School safety: amidst the cadre of discussions that the panel had, school safety especially stood out. Recently, the state mandated that school districts “immediately implement active shooter training so that each teacher, student, school faculty member and school safety officer knows what to do during a crisis.” The mandate also created the role of armed school safety officers that will be present in every school. There was an overwhelming plea from students for an increased sense of safety at school. One student expressed that their school was not doing enough to make them feel safe, referencing several incidents that happened in the past year at their school and felt that the school’s security could do more for the students’ personal safety. Another student communicated that security needs to be more strict; students were able to get away with poor conduct with certain security guards. In reaction to recent events that have occurred across the nation, the students felt it was necessary that school staff should take more preventive measures especially to support other students who may be suffering at home. One student expressed, “[i]t’s not the adults, it’s the students - you never know what someone’s going through at home.”
JPEF believes it is critical that school boards and school board candidates listen to students and proceed with the intention to find ways to realize their hopes for the educational future of the district. This event was not empowering students, because they already have power.
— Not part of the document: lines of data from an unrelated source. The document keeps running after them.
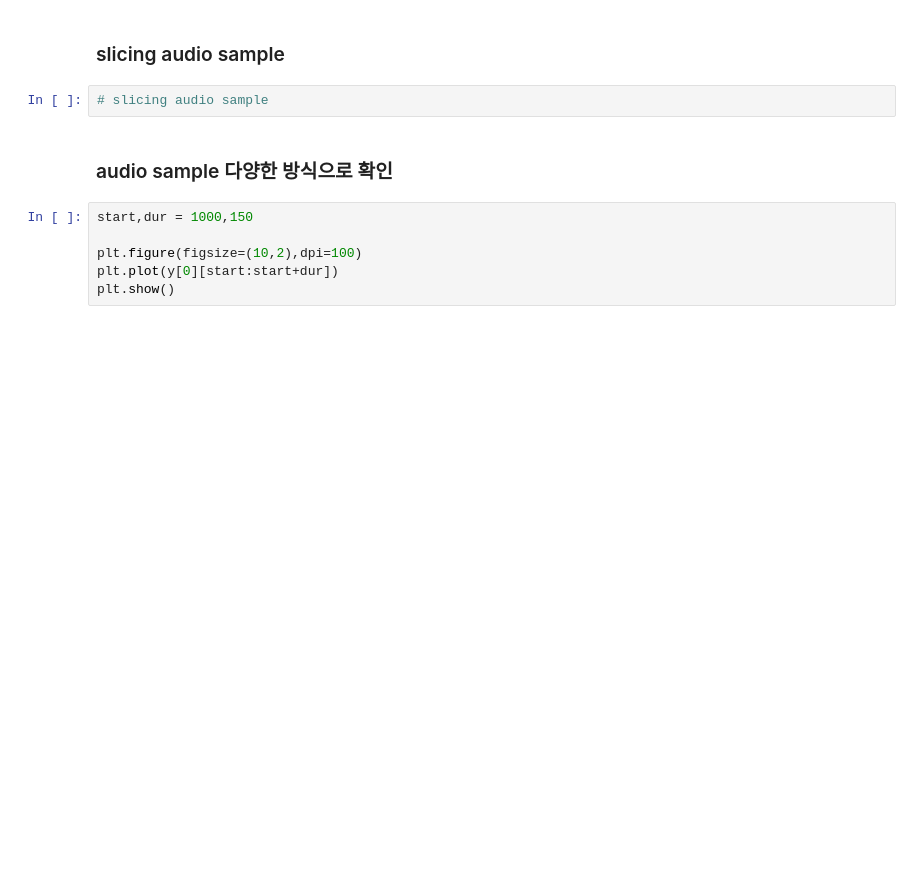
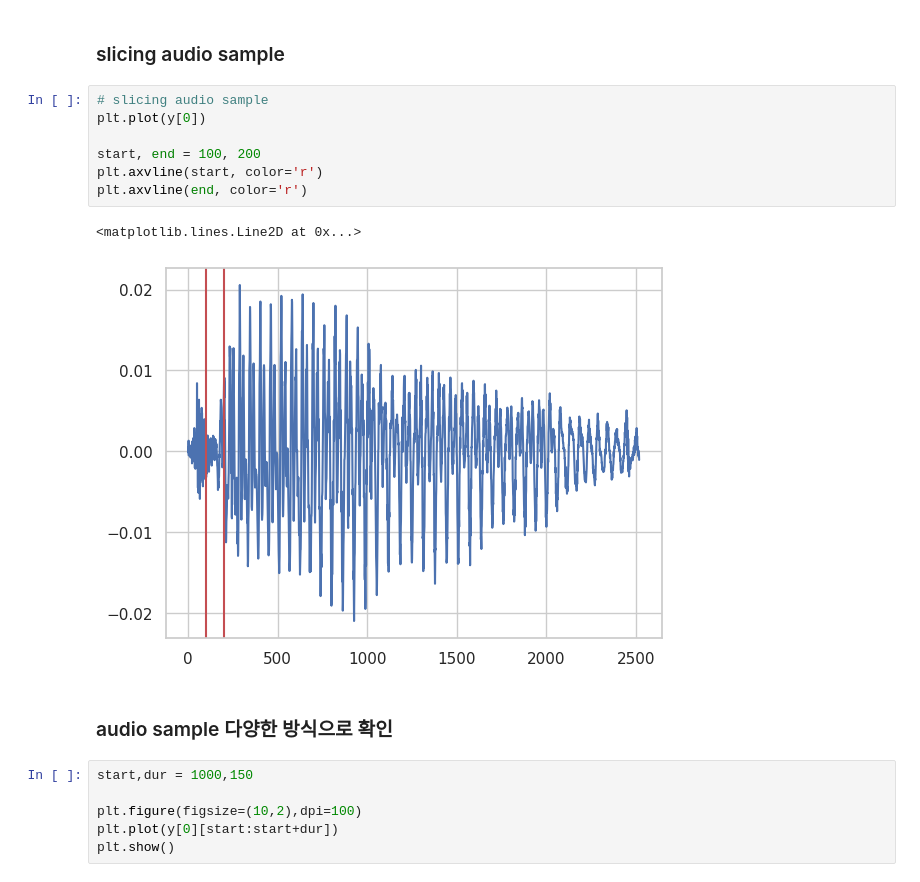
Before and after one commit to dbstj1231/2023_AI_Academy_ASR, a Jupyter notebook: 1_audio_file_handling.ipynb, the cells around one changed output. Drawn from its saved outputs; the diff is of its cells as text; blank space fills up the shorter version.

```diff
--- a/1_audio_file_handling.ipynb
+++ b/1_audio_file_handling.ipynb
@@ -138,7 +284,15 @@ python의 `Slicing`을 통해 특정구간을 확대하여 확인 가능
 # %% [markdown]
 ### slicing audio sample
-# %%
-# slicing audio sample
+# %%
+# slicing audio sample
+plt.plot(y[0])
+
+start, end = 100, 200
+plt.axvline(start, color='r')
+plt.axvline(end, color='r')
+# %% [output]
+<matplotlib.lines.Line2D at 0x...>
+[figure, added]
 # %% [markdown]
 ### audio sample 다양한 방식으로 확인
 # %%
```
Also changed, not shown: parts of 72 cells of this notebook, 2 other files.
Rather, it provided them with the platform to elevate their voice. By having these critical discussions, we can continue to normalize and nurture community leadership and involvement.
Members of the public are invited to join us for the School Board Elections Public Forums that will be held in August at the Jessie Ball duPont Center at 40 E Adams Street. Click below to register or follow us on Facebook and participate in the forums LIVE from the comfort of your own home.
District 4 Public Forum - Aug. 7
District 2 Public Forum - Aug. 8
District 6 Public Forum - Aug. 9